What curious coincidences of events bring people together in different ways, whether in an automobile accident, or by “chance” meetings.
have been flooded with stories of near-misses over recent years: those
who stepped out of the Sari nightclub in Bali, or the World Trade Centre
towers only moments before the tragic events unfolded; people who intended
to be in one place but were deviated from their course by delays – missing
a train or airplane, catching a red light - a moment’s delay significantly
changing the life of the people concerned.
We are used to seeing people’s lives changed by significant moments: the athlete beaten for a gold medal by less than one-tenth of a second, or disqualified for leaving the starting blocks too early by a similar span of time. Those critical moments have shaped careers and reputations – split-second decisions with an impact seemingly out-of-proportion to the amount of time taken to make them. But we rarely ascribe such moment to our own decisions and seconds.
In reality the moment of decision is always a short one – precious seconds in which a critical response is made to information gathered over a much longer period of time. Political careers are made and unmade on the basis of such critical moments. Human relationships can equally be made and unmade in such short spans of time.
Our diaries are filled with hours, evenings and days, yet it is the immeasurable moments which have much more impact.
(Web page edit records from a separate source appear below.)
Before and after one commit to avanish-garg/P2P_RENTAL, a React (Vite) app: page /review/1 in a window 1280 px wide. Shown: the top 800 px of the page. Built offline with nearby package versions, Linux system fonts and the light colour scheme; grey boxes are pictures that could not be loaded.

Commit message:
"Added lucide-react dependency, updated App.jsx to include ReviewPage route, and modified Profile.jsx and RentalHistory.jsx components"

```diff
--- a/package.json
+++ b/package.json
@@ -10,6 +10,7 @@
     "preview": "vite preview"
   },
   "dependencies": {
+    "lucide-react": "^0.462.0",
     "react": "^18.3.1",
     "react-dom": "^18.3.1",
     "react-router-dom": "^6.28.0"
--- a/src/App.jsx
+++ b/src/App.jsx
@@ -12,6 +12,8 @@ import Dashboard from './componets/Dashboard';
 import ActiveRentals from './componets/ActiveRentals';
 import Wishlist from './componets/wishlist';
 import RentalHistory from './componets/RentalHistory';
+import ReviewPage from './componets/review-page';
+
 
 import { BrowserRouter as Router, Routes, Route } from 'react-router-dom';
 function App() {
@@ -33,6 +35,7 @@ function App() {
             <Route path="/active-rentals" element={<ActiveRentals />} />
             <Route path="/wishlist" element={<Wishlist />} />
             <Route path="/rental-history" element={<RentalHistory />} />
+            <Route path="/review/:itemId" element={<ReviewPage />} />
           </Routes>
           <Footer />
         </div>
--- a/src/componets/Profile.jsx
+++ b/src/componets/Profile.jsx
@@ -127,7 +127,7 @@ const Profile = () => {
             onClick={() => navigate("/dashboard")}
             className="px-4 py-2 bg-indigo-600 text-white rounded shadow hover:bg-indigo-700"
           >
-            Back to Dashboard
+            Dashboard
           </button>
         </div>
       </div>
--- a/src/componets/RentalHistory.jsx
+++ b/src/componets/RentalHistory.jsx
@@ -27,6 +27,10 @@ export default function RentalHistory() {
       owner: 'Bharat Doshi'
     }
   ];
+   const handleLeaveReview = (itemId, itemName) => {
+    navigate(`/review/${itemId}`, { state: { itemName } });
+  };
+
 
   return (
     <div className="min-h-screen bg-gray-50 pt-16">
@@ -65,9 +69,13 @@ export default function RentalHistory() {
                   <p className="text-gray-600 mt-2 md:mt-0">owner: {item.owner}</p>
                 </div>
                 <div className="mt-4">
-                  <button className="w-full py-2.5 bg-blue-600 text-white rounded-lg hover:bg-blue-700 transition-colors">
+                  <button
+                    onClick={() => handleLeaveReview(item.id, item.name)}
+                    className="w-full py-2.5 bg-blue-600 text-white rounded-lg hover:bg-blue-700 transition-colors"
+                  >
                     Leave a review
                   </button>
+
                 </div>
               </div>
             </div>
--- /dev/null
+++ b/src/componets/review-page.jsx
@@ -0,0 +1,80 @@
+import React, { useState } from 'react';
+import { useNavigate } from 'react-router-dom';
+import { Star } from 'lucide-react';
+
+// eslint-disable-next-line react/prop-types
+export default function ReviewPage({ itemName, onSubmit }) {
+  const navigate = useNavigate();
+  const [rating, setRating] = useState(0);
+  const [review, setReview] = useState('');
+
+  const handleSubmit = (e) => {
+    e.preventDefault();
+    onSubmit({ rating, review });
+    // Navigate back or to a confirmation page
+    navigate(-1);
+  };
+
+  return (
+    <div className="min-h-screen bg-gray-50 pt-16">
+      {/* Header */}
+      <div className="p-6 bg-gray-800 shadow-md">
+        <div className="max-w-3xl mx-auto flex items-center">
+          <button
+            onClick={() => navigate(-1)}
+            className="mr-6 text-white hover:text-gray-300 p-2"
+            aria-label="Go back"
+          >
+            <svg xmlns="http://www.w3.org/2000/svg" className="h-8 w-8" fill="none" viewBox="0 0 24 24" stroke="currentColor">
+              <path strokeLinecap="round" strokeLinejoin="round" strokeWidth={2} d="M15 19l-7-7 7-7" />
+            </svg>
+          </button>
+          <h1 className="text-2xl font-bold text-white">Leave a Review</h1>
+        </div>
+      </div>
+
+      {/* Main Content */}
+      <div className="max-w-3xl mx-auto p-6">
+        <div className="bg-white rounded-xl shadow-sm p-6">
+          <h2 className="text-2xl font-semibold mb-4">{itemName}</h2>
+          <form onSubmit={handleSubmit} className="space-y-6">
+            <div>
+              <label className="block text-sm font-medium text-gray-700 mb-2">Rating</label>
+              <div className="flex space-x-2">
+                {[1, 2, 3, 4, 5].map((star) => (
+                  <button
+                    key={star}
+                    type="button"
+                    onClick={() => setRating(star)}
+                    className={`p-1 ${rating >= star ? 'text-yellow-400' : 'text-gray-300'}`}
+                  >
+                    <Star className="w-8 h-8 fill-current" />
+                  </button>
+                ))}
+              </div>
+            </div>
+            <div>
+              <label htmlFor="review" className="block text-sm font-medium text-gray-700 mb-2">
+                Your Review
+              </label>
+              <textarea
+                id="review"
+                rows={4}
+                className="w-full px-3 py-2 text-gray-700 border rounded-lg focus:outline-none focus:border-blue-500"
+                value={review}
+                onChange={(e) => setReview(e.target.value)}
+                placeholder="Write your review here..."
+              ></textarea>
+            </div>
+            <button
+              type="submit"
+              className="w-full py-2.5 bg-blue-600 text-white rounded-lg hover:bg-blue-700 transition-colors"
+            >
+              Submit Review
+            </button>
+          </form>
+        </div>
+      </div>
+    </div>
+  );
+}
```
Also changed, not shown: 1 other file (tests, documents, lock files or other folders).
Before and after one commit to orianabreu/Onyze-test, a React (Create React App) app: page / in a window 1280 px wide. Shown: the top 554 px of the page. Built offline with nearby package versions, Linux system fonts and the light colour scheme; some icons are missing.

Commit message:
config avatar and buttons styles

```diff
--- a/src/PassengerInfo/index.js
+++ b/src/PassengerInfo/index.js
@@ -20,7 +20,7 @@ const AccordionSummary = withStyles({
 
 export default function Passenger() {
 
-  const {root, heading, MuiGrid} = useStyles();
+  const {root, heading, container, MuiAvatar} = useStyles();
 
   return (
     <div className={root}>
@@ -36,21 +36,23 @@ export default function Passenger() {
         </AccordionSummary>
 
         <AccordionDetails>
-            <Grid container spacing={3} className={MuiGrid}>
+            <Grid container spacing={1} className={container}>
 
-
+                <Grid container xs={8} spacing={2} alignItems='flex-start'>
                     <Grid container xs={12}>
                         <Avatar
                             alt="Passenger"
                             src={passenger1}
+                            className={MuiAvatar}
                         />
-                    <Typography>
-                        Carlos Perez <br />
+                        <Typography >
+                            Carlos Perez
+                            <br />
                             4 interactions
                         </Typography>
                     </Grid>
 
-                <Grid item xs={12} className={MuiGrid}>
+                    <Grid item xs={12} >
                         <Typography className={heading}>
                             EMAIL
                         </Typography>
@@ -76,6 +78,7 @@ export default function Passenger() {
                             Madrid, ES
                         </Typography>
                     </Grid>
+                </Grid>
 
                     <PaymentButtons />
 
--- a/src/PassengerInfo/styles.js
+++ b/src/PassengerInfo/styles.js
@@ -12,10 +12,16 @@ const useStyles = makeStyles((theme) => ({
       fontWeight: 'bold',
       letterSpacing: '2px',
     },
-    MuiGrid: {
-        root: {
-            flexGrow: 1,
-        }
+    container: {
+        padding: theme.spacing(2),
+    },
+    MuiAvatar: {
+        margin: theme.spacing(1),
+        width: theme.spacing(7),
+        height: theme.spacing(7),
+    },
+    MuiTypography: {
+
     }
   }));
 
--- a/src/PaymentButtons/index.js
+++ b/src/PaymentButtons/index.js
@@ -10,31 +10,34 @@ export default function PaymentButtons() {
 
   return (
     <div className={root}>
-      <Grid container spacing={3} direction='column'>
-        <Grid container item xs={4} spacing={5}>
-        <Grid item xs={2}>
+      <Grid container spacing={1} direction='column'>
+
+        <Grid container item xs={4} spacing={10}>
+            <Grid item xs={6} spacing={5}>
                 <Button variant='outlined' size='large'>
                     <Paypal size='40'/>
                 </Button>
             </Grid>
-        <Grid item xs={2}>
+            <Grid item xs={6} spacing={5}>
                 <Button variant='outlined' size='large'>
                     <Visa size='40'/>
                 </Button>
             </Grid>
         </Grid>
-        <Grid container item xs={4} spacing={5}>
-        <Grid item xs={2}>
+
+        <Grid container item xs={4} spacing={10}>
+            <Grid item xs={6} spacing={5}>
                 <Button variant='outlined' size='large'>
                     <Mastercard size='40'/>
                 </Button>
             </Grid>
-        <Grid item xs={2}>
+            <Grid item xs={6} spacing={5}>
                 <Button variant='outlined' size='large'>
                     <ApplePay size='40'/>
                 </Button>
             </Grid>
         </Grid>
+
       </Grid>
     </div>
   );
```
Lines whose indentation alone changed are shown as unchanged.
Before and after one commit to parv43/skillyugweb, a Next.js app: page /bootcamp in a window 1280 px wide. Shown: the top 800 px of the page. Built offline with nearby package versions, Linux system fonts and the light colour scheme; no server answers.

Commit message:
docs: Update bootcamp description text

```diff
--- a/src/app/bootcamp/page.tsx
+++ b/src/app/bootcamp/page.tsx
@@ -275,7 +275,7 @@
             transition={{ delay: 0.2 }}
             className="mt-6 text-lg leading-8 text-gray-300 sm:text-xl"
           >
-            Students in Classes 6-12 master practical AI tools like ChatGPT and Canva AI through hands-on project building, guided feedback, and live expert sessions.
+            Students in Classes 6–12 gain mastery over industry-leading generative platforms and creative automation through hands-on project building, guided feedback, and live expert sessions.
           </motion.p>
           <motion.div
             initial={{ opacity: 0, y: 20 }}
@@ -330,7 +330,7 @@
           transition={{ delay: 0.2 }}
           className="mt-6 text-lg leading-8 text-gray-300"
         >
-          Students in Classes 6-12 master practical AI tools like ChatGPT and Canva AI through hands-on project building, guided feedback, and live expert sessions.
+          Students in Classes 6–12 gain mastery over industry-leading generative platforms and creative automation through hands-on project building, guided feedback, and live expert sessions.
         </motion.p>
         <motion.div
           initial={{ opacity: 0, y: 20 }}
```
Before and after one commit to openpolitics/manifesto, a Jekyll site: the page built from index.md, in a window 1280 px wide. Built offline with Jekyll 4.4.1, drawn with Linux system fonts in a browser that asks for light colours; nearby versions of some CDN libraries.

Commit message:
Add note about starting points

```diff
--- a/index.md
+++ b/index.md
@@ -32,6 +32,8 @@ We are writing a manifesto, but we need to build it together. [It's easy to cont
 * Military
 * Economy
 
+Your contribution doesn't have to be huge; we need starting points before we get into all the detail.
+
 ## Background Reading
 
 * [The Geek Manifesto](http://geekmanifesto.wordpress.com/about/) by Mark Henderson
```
Much of life is spent preparing for such moments, whose time of arrival is, more often than not, unable to be predicted.
Truth be known, every small moment carries potential significance beyond imagining – and we ultimately do not know which ones will be the most important of all. You wonder then, at those who missed their opportunity to meet the babe of Bethlehem, perhaps passing within metres without being aware.
To miss the presence of God, for lack of a still moment of awareness....
December 15, 2002